Septic System Components
A typical household sewage treatment system consists of a house sewer, septic tank, distribution box and absorption field.
House Sewer – The pipeline connecting the house and drain and the septic tank.
Septic Tank – Untreated liquid household wastes (sewage) will quickly clog your absorption field if not properly treated. The septic tank provides this needed treatment. When sewage enters the septic tank, the heavy solids settle to the bottom of the tank; the lighter solids, fats and greases partially decompose and rise to the surface and form a layer of scum. The solids that have settled to the bottom are attacked by bacteria and form sludge. Septic tanks do not remove bacteria and, therefore, what is discharged cannot be considered safe.
Distribution Box – Serves to distribute the flow from the septic tank evenly to the absorption field or seepage pits. It is important that each trench or pit receive an equal amount of flow. This prevents overloading of one part of the system.
Absorption Field – A system of narrow trenches partially filled with a bed of washed gravel or crushed stone into which perforated or open joint pipe is placed. The discharge from the septic tank is distributed through these pipes into the trenches and surrounding soil. The subsurface absorption field must be properly sized and constructed to assure satisfactory operation and a long life
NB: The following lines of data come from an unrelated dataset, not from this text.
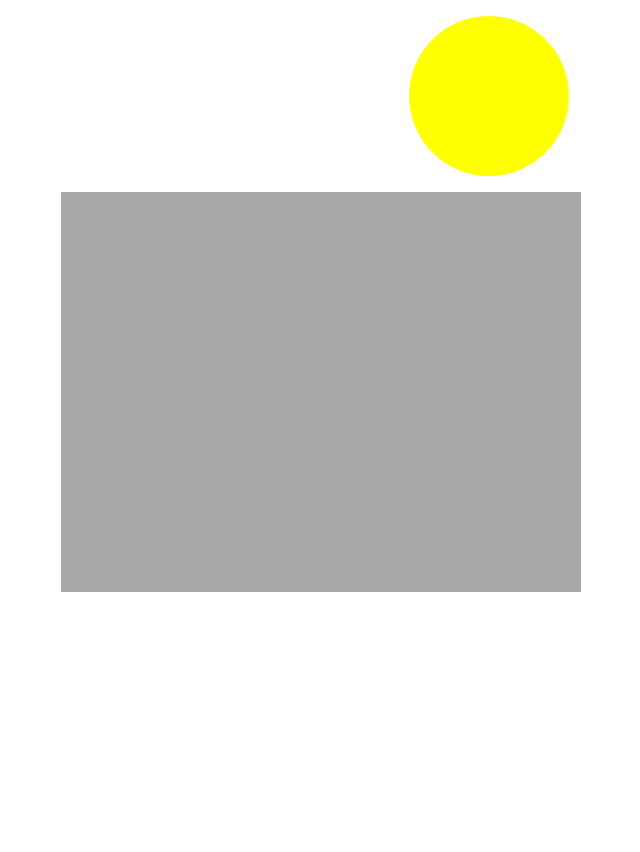
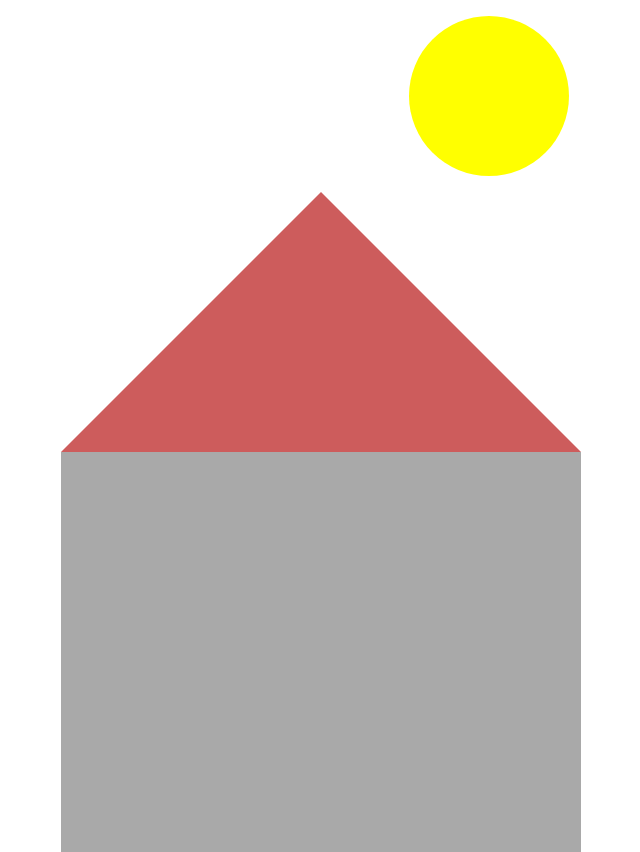
Before and after one commit to y-webdev/cookie-bakery, a Vue app: page / in a window 1280 px wide. Shown: the whole page, without its empty margins (319-959 px from the left). Before the commit the page ends 800 px from the top, so only its background shows below. Built offline with nearby package versions, Linux system fonts and the light colour scheme.

Commit message:
Add roof

```diff
--- a/src/components/Roof.vue
+++ b/src/components/Roof.vue
@@ -1,4 +1,5 @@
 <template>
+    <div class="mx-1"></div>
 </template>
 
 <script>
@@ -8,5 +9,9 @@ export default {
 </script>
 
 <style scoped>
-
+div {
+    border-left: 16.25rem solid transparent;
+    border-right: 16.25rem solid transparent;
+    border-bottom: 16.25rem solid indianred;
+}
 </style>
```
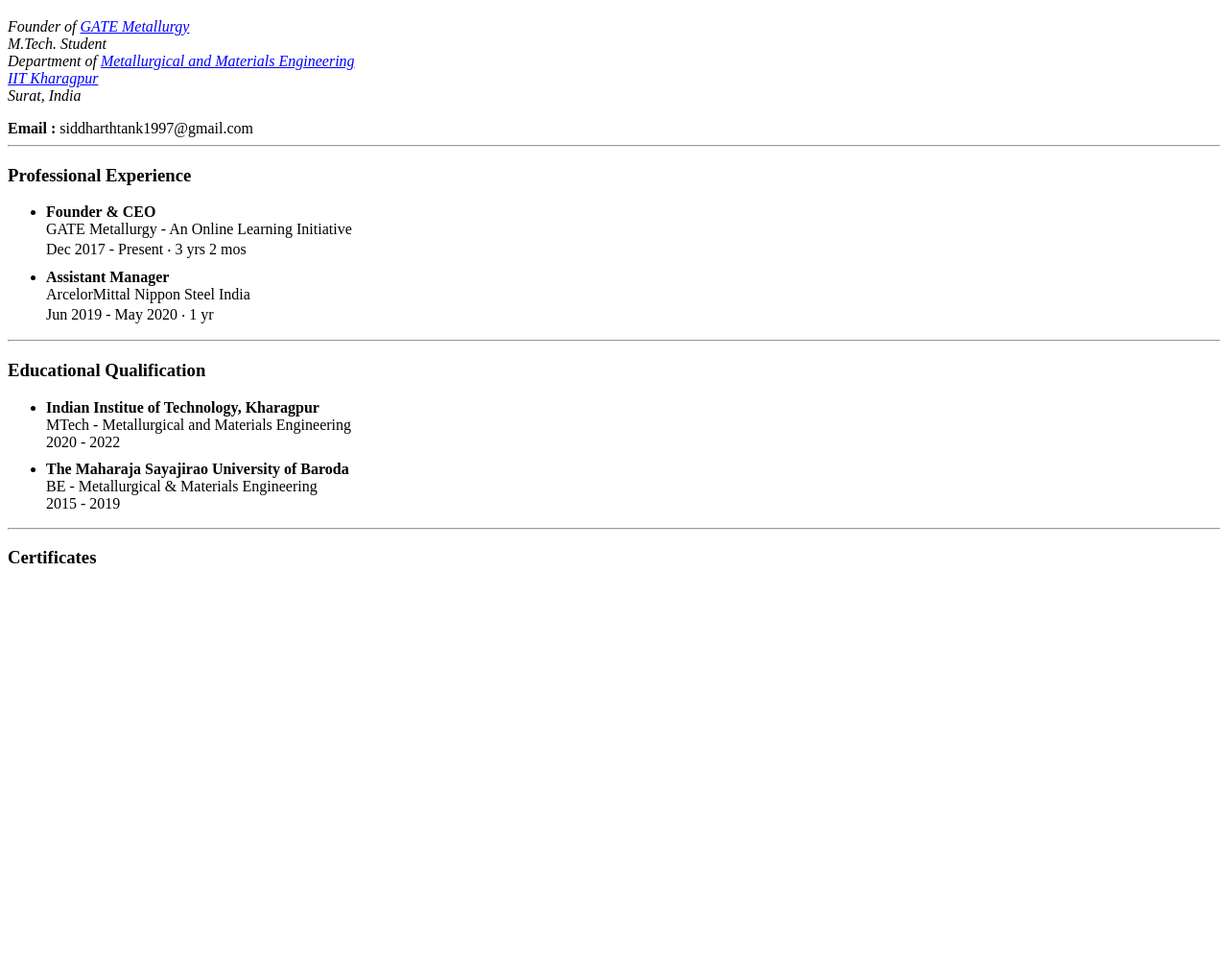
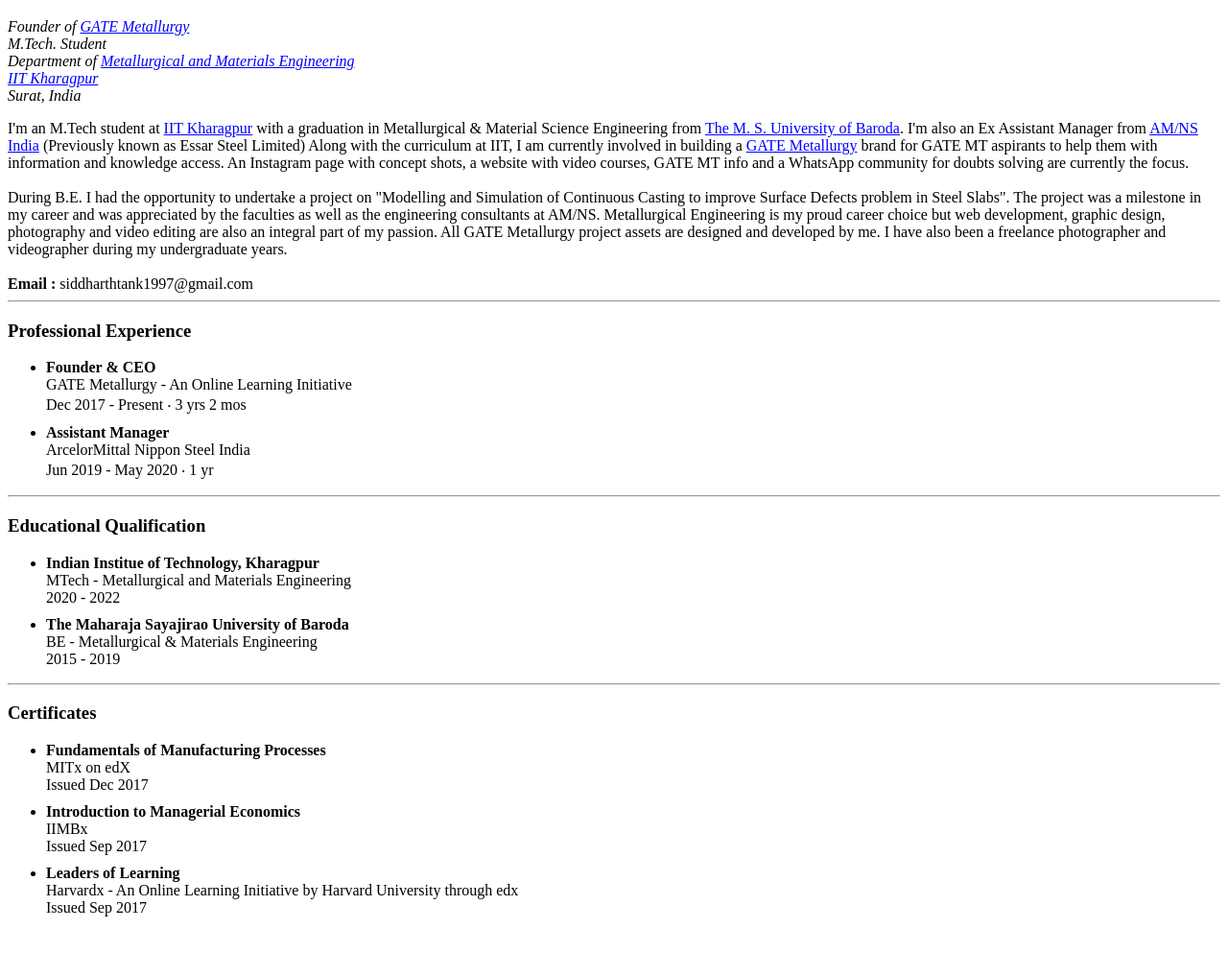
Before and after one commit to siddharthtank/homepage, a plain HTML site: page index.html in a window 1280 px wide. Shown: the part 61-1054 px from the top of the page at 96% size. Before the commit the page ends 800 px from the top, so only its background shows below. Drawn offline with Linux system fonts and the light colour scheme.

Commit message:
Add files via upload

```diff
--- a/index.html
+++ b/index.html
@@ -5,6 +5,7 @@
     <meta http-equiv="X-UA-Compatible" content="IE=edge">
     <meta name="viewport" content="width=device-width, initial-scale=1.0">
     <title>Siddharth Tank's Homepage</title>
+    <meta name="description" content="I'm an M.Tech student at IIT Kharagpur with a graduation in Metallurgical & Material Science Engineering from the M. S. University of Baroda. I'm also an Ex Assistant Manager from AM/NS India (Previously known as Essar Steel Limited)">
     <link rel="canonical" href="https://siddharthtank.github.io/homepage/"/>
     <meta name="author" content="Siddharth Tank">
     <link rel="shortcut icon" href="icons/favicon.png" type="image/x-icon">
@@ -28,6 +29,17 @@
             <dt> Surat, India
         </dl>
     </i>
+
+    <p>
+        I'm an M.Tech student at <a href="http://www.iitkgp.ac.in/">IIT Kharagpur</a> with a graduation in Metallurgical & Material Science Engineering from <a href="https://www.msubaroda.ac.in/">The M. S. University of Baroda</a>. I'm also an Ex Assistant Manager from <a href="https://www.amns.in/">AM/NS India</a> (Previously known as Essar Steel Limited)
+
+        Along with the curriculum at IIT, I am currently involved in building a <a href="https://gatemetallurgy.in"> GATE Metallurgy</a> brand for GATE MT aspirants to help them with information and knowledge access. An Instagram page with concept shots, a website with video courses, GATE MT info and a WhatsApp community for doubts solving are currently the focus.
+    </p>
+    <br>
+    <p>
+        During B.E. I had the opportunity to undertake a project on "Modelling and Simulation of Continuous Casting to improve Surface Defects problem in Steel Slabs". The project was a milestone in my career and was appreciated by the faculties as well as the engineering consultants at AM/NS. Metallurgical Engineering is my proud career choice but web development, graphic design, photography and video editing are also an integral part of my passion. All GATE Metallurgy project assets are designed and developed by me. I have also been a freelance photographer and videographer during my undergraduate years.
+    </p>
+    <br>
     <strong>Email :</strong> <span> siddharthtank1997@gmail.com</span>
 
     <hr>
@@ -61,6 +73,24 @@
     </ul>
     <hr>
     <h3>Certificates</h3>
+    <ul>
+        <li>
+            <strong>Fundamentals of Manufacturing Processes</strong>
+            <p>MITx on edX</p>
+            <p>Issued Dec 2017</p>
+        </li>
+        <li>
+            <strong>Introduction to Managerial Economics</strong>
+            <p>IIMBx</p>
+            <p>Issued Sep 2017</p>
+        </li>
+        <li>
+            <strong>Leaders of Learning</strong>
+            <p>Harvardx - An Online Learning Initiative by Harvard University through edx</p>
+            <p>Issued Sep 2017</p>
+        </li>
+    </ul>
+    <br><br><br><br>
 
 
 </body>
```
In most rural areas and in many suburban residential areas, individual household sewage treatment systems are relied upon for the disposal of household wastes. Wherever possible, sewage should be collected in community sewers connected to a central treatment plant.
A household sewage treatment system will serve a home satisfactorily only if it is properly located, designed, constructed and maintained.
Operation and Maintenance
For tips and tricks for Septic System Maintenance . For more detailed information concerning special conditions in your area, contact your local health department.